Change detection outputs:
§

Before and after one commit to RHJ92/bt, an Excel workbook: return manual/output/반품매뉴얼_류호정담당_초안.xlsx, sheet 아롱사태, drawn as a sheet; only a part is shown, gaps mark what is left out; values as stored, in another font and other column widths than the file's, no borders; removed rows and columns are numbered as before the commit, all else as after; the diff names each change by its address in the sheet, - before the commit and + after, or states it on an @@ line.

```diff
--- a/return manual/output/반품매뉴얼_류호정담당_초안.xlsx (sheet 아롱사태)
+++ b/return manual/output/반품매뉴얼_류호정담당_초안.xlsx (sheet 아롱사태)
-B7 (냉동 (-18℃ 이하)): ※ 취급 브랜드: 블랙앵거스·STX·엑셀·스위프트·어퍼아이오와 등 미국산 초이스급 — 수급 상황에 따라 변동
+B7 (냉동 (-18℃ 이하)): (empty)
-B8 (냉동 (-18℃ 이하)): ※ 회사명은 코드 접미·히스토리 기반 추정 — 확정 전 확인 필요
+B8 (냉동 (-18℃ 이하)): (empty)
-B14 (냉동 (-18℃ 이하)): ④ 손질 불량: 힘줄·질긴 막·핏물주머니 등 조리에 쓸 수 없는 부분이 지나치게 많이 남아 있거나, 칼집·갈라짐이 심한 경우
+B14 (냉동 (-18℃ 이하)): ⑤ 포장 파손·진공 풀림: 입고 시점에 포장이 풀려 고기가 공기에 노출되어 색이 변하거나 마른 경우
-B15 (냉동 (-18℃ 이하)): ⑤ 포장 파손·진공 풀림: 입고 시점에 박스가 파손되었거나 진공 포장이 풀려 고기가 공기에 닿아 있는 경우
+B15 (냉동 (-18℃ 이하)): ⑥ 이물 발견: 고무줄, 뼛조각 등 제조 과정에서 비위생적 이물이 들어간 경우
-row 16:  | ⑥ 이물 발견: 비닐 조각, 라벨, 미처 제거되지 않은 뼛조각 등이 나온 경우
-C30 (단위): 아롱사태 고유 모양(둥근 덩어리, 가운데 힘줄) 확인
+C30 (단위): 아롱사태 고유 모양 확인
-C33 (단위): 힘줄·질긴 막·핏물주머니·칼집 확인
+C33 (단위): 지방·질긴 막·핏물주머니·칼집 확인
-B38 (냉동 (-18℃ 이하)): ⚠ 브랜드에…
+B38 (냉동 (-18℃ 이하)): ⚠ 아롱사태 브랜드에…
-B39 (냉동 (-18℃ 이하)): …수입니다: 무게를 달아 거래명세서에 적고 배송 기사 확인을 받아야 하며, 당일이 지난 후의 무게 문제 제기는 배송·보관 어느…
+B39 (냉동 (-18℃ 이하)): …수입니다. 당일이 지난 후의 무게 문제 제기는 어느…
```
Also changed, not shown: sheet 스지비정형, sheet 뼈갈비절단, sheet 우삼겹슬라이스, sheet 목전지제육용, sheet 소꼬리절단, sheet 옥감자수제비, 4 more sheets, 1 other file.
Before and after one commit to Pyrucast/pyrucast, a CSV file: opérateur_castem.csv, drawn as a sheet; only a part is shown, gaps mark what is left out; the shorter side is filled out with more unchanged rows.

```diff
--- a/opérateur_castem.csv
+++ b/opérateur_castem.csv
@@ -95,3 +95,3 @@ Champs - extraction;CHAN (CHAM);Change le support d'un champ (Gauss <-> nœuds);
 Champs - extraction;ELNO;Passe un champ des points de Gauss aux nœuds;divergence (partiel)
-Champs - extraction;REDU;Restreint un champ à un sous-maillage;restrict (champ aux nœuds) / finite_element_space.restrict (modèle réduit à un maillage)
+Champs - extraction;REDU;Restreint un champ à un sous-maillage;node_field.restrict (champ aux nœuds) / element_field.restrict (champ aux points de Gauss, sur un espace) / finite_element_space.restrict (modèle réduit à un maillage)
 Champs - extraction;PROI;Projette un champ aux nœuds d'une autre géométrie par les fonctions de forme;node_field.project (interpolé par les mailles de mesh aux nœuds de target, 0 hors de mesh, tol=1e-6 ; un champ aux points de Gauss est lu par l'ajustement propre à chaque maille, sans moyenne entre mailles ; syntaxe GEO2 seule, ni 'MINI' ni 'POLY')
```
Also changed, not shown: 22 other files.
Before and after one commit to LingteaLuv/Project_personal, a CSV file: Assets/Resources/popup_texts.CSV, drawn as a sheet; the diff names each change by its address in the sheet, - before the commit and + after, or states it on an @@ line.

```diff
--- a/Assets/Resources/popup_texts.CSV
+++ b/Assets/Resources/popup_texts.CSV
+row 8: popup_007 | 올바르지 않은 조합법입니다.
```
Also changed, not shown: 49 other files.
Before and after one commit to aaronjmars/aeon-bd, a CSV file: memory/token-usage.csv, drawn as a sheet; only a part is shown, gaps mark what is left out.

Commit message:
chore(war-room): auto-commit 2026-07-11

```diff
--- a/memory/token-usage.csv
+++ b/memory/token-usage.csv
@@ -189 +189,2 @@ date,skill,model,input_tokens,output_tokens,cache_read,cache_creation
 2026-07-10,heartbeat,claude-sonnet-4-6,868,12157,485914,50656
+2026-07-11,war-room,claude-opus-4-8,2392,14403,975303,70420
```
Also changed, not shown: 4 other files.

§

_Task item:_
Answer with one number only: how many lines above contain the word "Also".

_Expected answer:_
4